Gordon’s passion for football soon blossomed, but the rush that came from performing in front of thousands at halftime. Storm The games were undeniable. While competitive dance taught him how to master technique in a world of precision and structure, the hip-hop routine he performed with the Tempest Dance Troupe allowed him to tap into his sharpness and vanity with the occasional flip-flop or spin-off.
“He could jump really high,” said Rosa Ekman, who was the lead of the storm dance team when Gordon was a member. “It excited the crowd every time. They loved it.”
But a few years later, Gordon’s passion for football triumphed. He would go on to star in the University of Washington, where he took home all 12 first-team PACs last season, before being the Bears’ first draft pick in April, No. 39 overall.
Bears in the first year General Manager Ryan Pauls pulled his shirt collar while calling Gordon from the bears haul room on April 30. This moment was touching for the Poles, who choked when they called his first draft.
“We’re trying to build something special here, and we think you can help us get that done,” Poles told Gordon.
The Bears finished last season 6-11 and fired coach Matt Nagy and GM Ryan Pace. The Poles and coach Matt Eberfels were hired to rebuild a team that had not won a playoff game since the 2010 season. Previous first round pick Justin Fields He is the offensive anchor for the quarterback, and Gordon is expected to become the cornerstone of the defence.
The Bears had one of the worst high school scores in the NFL in 2021. According to Next Gen Stats, the knockout was the closest defender in 27 of the 31 touchdowns allowed in Chicago, the highest in the league.
Gordon was drafted to help fix that. What was initially expected to be a gradual process to work on in the outer corner was soon scrapped when Gordon took the role of the notoriously hard nickel.
“Some of the plays he does, it’s not even his leg,” Salama said. Eddie Jackson, a former All-Pro first team. “He gets off his leg, plays on the ball. So just seeing how instinctive he is, he’s smart.”
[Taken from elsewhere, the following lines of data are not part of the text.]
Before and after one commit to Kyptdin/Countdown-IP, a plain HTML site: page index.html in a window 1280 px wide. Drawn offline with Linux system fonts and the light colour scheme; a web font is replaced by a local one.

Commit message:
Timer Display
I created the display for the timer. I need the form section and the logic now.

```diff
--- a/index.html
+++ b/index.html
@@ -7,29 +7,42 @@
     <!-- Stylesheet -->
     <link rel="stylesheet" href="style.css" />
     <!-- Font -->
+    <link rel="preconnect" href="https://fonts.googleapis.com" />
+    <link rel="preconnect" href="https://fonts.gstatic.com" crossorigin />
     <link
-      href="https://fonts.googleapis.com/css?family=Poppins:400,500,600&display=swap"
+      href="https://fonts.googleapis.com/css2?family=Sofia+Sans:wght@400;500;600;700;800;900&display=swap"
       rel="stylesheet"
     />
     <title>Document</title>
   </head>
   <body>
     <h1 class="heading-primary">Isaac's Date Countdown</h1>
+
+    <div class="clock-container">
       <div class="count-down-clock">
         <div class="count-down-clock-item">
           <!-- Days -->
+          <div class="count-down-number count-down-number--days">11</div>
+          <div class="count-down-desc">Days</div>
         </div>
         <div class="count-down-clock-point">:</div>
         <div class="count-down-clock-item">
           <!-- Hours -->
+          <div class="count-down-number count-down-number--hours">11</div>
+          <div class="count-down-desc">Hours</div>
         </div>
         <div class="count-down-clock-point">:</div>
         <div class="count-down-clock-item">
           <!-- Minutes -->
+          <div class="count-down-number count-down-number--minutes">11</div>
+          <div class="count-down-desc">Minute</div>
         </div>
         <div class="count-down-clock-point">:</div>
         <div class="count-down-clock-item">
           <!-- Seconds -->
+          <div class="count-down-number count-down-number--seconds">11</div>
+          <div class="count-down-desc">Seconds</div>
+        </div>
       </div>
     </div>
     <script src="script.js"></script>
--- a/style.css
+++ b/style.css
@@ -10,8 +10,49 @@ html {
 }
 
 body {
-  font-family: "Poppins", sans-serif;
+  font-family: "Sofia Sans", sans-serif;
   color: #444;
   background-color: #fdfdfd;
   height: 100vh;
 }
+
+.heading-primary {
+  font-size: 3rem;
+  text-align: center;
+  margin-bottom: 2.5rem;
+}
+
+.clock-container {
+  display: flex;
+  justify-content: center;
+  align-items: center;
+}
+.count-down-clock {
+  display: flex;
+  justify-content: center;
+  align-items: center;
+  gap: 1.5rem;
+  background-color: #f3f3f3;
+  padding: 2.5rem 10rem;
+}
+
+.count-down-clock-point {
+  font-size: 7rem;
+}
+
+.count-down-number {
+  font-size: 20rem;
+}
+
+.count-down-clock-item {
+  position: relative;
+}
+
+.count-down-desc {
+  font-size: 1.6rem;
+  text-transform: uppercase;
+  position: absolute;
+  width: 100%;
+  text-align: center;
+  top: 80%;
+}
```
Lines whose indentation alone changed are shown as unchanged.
Watching some of Gordon’s moves on the football field makes it impossible to ignore the association with his dancing background.
“Yes, the hips, change of direction, balance and body control,” Poles said. “If you’ve ever seen someone with poor balance and body control, you get stuck in things, you don’t stay in the middle, and you can’t stop and start on a dime.
“There’s a clip they showed on TV, it’s in the coverage, it’s a shoulder back [fade pass]. It actually opens, turns, sticks feet, doesn’t move, two toes down, grabs it and gets intercepted. So some of those things aren’t normal, and he probably developed it from that background.”
Gordon’s competitive dancing days are long gone, but his spontaneous movements are noticeable. His foot naturally finds its way into different ballet positions when he’s standing, and he’ll combat boredom by randomly making a turn or changing a step ball.
“He’s a dynamic athlete, and some of the moves he makes are not just natural moves we see on the football field, but they help him do his job better,” said linebacker coach James Rowe.
Kindle FeldorGordon, whose locker is two miles away from Gordon, wasn’t sure what had just happened one day, when he saw Gordon, out of nowhere, making a backflip from a standing position.
“It was crazy,” Feldur said. “I was like – Wow. Real flexibility. Explosive.”
It’s the result of years of hard work, from stretching during animation as a child to mimicking Jackson in dance competitions to break performances at Storm games. The Gordon Path has always included body control, balance, explosiveness and confidence.
“I just feel like I have complete control, and I know that even if I miss a step, I know how to get my body back on track to balance myself or shift my weight a certain way,” Gordon said. “I feel like I can calculate the way I need to move myself to get to what I want to do.”